Volume 2 - Opinions of Counsel SBEA No. 78
Assessor (powers and duties) (inspection of interior of private residence) - Real Property Tax Law, §§ 102(3), 306:
An assessor may not enter a private residence, for the purpose of inspection, without the permission of the taxpayer. In the event an assessor is unable to accurately appraise a parcel without an inspection of the property, and access to it is denied by the taxpayer, the assessor may use any reasonable method to aid him in arriving at an appraised value.
We have review[ed] an inquiry concerning the inspection of real property by assessors.
There is no specific source of reference on the right of an assessor in seeking entrance to the real property of a taxpayer or on his rights and obligations once on the property of a taxpayer. It would seem that an assessor, while on the property of a taxpayer, should be guided by a standard of “reasonableness”.

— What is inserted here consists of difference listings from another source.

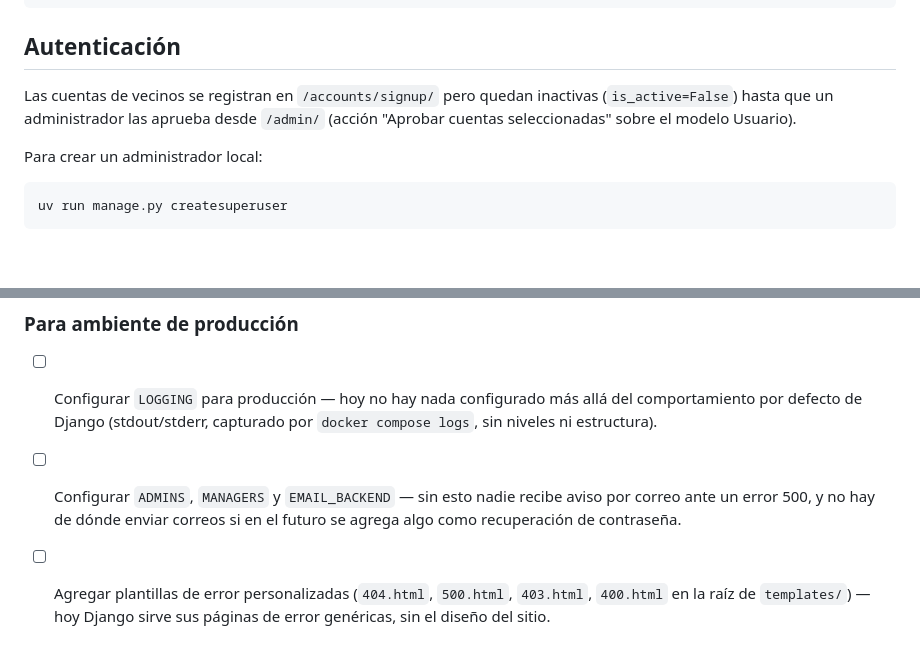
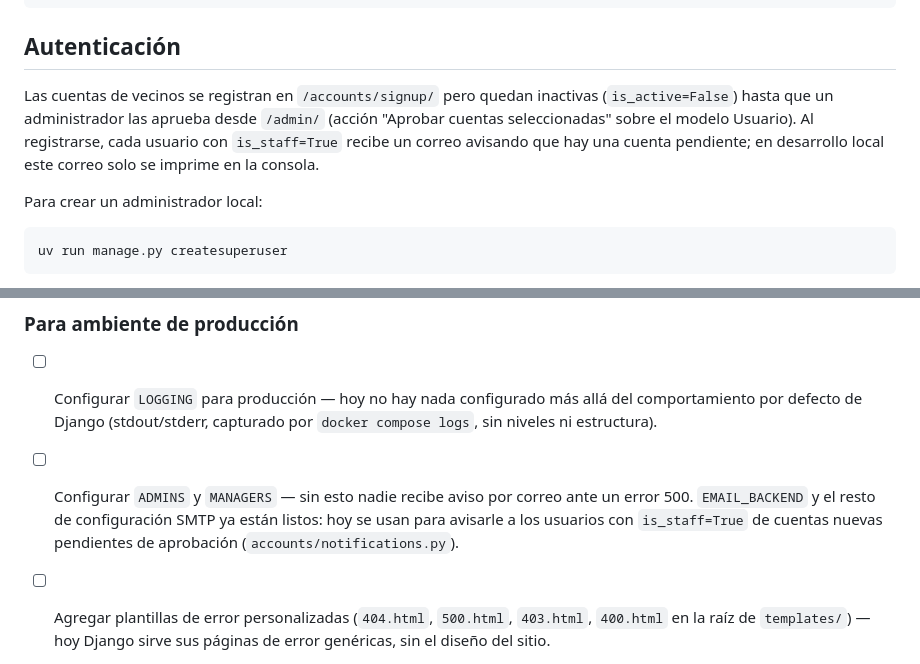
Before and after one commit to Residencial-La-Antigua/website, a Markdown page: DEVELOPMENT.md, 2 parts joined by grey strips. GitHub-like rendering; blank space fills up the shorter version.

```diff
--- a/DEVELOPMENT.md
+++ b/DEVELOPMENT.md
@@ -21,7 +21,7 @@ uv run manage.py migrate
 
 ## Autenticación
 
-Las cuentas de vecinos se registran en `/accounts/signup/` pero quedan inactivas (`is_active=False`) hasta que un administrador las aprueba desde `/admin/` (acción "Aprobar cuentas seleccionadas" sobre el modelo Usuario).
+Las cuentas de vecinos se registran en `/accounts/signup/` pero quedan inactivas (`is_active=False`) hasta que un administrador las aprueba desde `/admin/` (acción "Aprobar cuentas seleccionadas" sobre el modelo Usuario). Al registrarse, cada usuario con `is_staff=True` recibe un correo avisando que hay una cuenta pendiente; en desarrollo local este correo solo se imprime en la consola.
 
 Para crear un administrador local:
 
@@ -80,6 +80,6 @@ Para no contaminar las estadísticas durante el desarrollo o pruebas locales, ha
 ### Para ambiente de producción
 
 - [ ] Configurar `LOGGING` para producción — hoy no hay nada configurado más allá del comportamiento por defecto de Django (stdout/stderr, capturado por `docker compose logs`, sin niveles ni estructura).
-- [ ] Configurar `ADMINS`, `MANAGERS` y `EMAIL_BACKEND` — sin esto nadie recibe aviso por correo ante un error 500, y no hay de dónde enviar correos si en el futuro se agrega algo como recuperación de contraseña.
+- [ ] Configurar `ADMINS` y `MANAGERS` — sin esto nadie recibe aviso por correo ante un error 500. `EMAIL_BACKEND` y el resto de configuración SMTP ya están listos: hoy se usan para avisarle a los usuarios con `is_staff=True` de cuentas nuevas pendientes de aprobación (`accounts/notifications.py`).
 - [ ] Agregar plantillas de error personalizadas (`404.html`, `500.html`, `403.html`, `400.html` en la raíz de `templates/`) — hoy Django sirve sus páginas de error genéricas, sin el diseño del sitio.
 - [ ] Configurar `CACHES` — no está definido, así que cada proceso de Gunicorn usa su propio cache en memoria local (inconsistente entre workers). Baja prioridad mientras no se use el framework de cache de Django en ninguna vista.
```
Also changed, not shown: DEPLOYMENT.md (+9 -1 lines).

The Fourth Amendment to the United States Constitution prohibits unreasonable searches. Except in certain carefully defined classes of cases, not relevant here, a search of private property without proper consent is “unreasonable” unless it has been authorized by a valid search warrant. Stoner v. State of California, 376 U.S. 483, 84 S.Ct. 889, 11 L.Ed.2d. 856; United States v. Jeffers, 342 U.S. 48, 72 S.Ct. 93, 96 L.Ed. 59.
In applying this Fourth Amendment prohibition against warrantless searches to administrative inspections, the Supreme Court of the United States has, absent consent, required a warrant for a “routine inspection of the physical condition of private property.” Camara v. Municipal Court, 387 U.S. 523, 530, 87 S.Ct. 1727, 1731, 18 L.Ed.2d 930.
Based on the foregoing cases, it is the opinion of this office that an assessor may not enter a private residence, for the purpose of inspection, without the permission of the taxpayer.
In the event an assessor is unable to accurately appraise a parcel of real property without an inspection of the property, and access to the property is denied by the taxpayer, the assessor would nevertheless have to arrive at an appraised value which most nearly reflects the probable value of the property. Such an appraisal of residential real property could be based on the improvements found in similar homes, an estimate of the interior of a home by third persons who have been there, or any other reasonable method calculated to aid the assessor under these circumstances.
November 15, 1972